_TASK OBJECTIVE_: Scan the material for "Backend". Copy every line it appears in.
-- SUPPLIED INFORMATION follows --
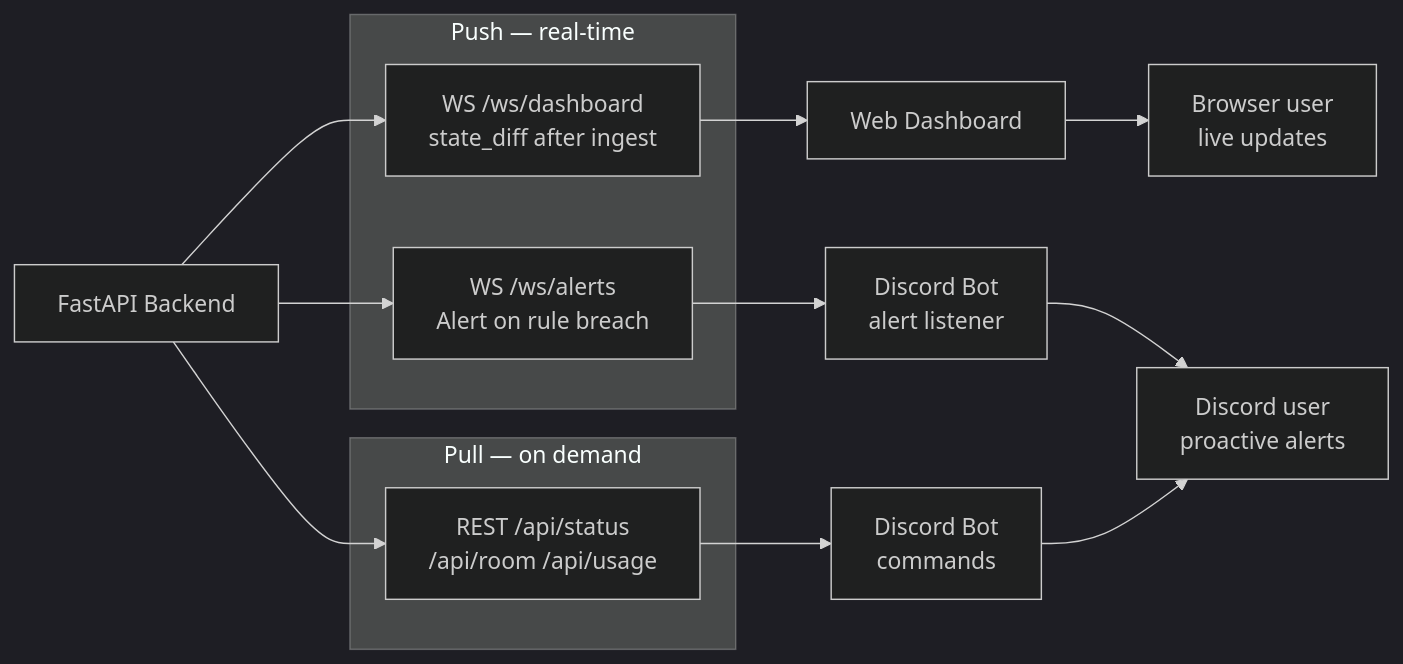
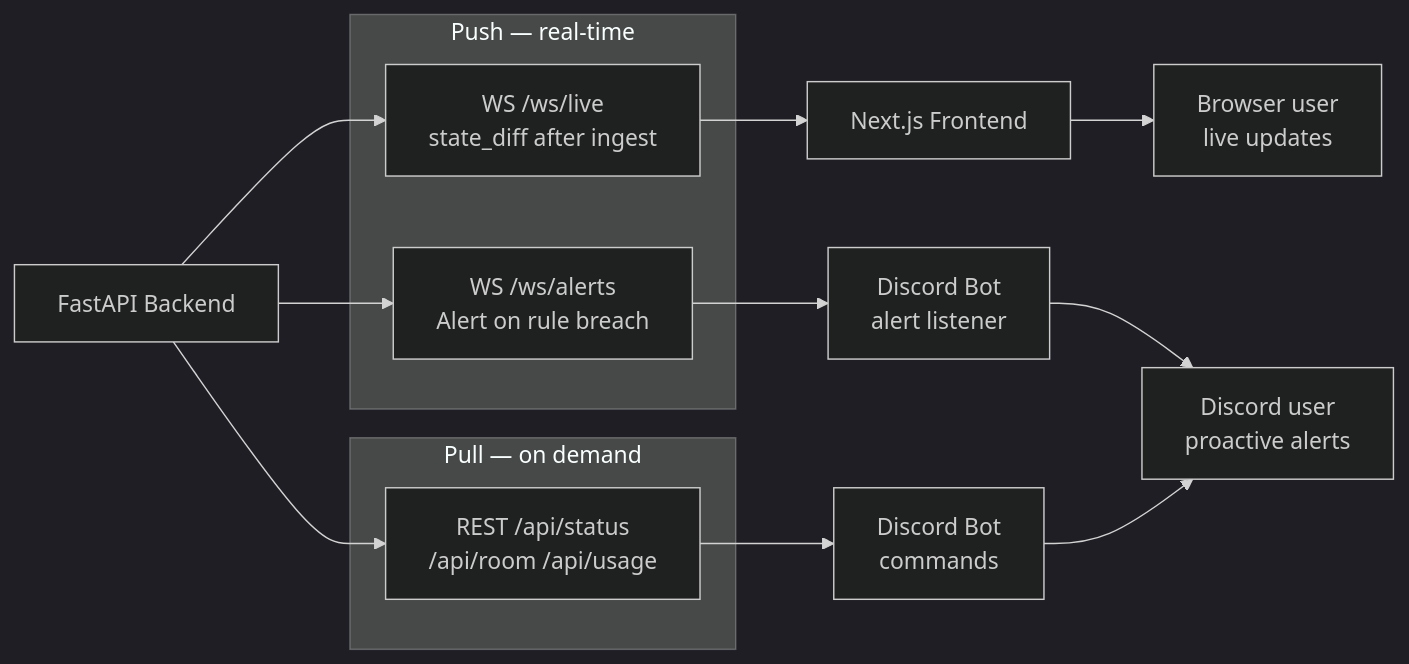
The eighth of 8 diagrams in doc/HIGH_LEVEL_DIAGRAMS.md (naeemsadik/IUT_Techathon_Preli), drawn with Mermaid (dark theme) before and after one commit. The commit also changed other lines of this file and 33 other files, not shown here.

````diff
--- a/doc/HIGH_LEVEL_DIAGRAMS.md
+++ b/doc/HIGH_LEVEL_DIAGRAMS.md
@@ -315,23 +315,23 @@
 ```mermaid
 flowchart LR
     subgraph push [Push — real-time]
-        WSD["WS /ws/dashboard\nstate_diff after ingest"]
+        WSD["WS /ws/live\nstate_diff after ingest"]
         WSA["WS /ws/alerts\nAlert on rule breach"]
     end
 
     subgraph pull [Pull — on demand]
         REST["REST /api/status\n/api/room /api/usage"]
     end
 
     Backend["FastAPI Backend"] --> WSD
     Backend --> WSA
     Backend --> REST
 
-    WSD --> Dashboard["Web Dashboard"]
+    WSD --> Frontend["Next.js Frontend"]
     WSA --> BotAlert["Discord Bot\nalert listener"]
     REST --> BotCmd["Discord Bot\ncommands"]
 
-    Dashboard --> WebUser["Browser user\nlive updates"]
+    Frontend --> WebUser["Browser user\nlive updates"]
     BotAlert --> DiscordUser["Discord user\nproactive alerts"]
     BotCmd --> DiscordUser
 ```
````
-- SUPPLIED INFORMATION concluded --
_YOUR RESPONSE_:
     Backend["FastAPI Backend"] --> WSD
     Backend --> WSA
     Backend --> REST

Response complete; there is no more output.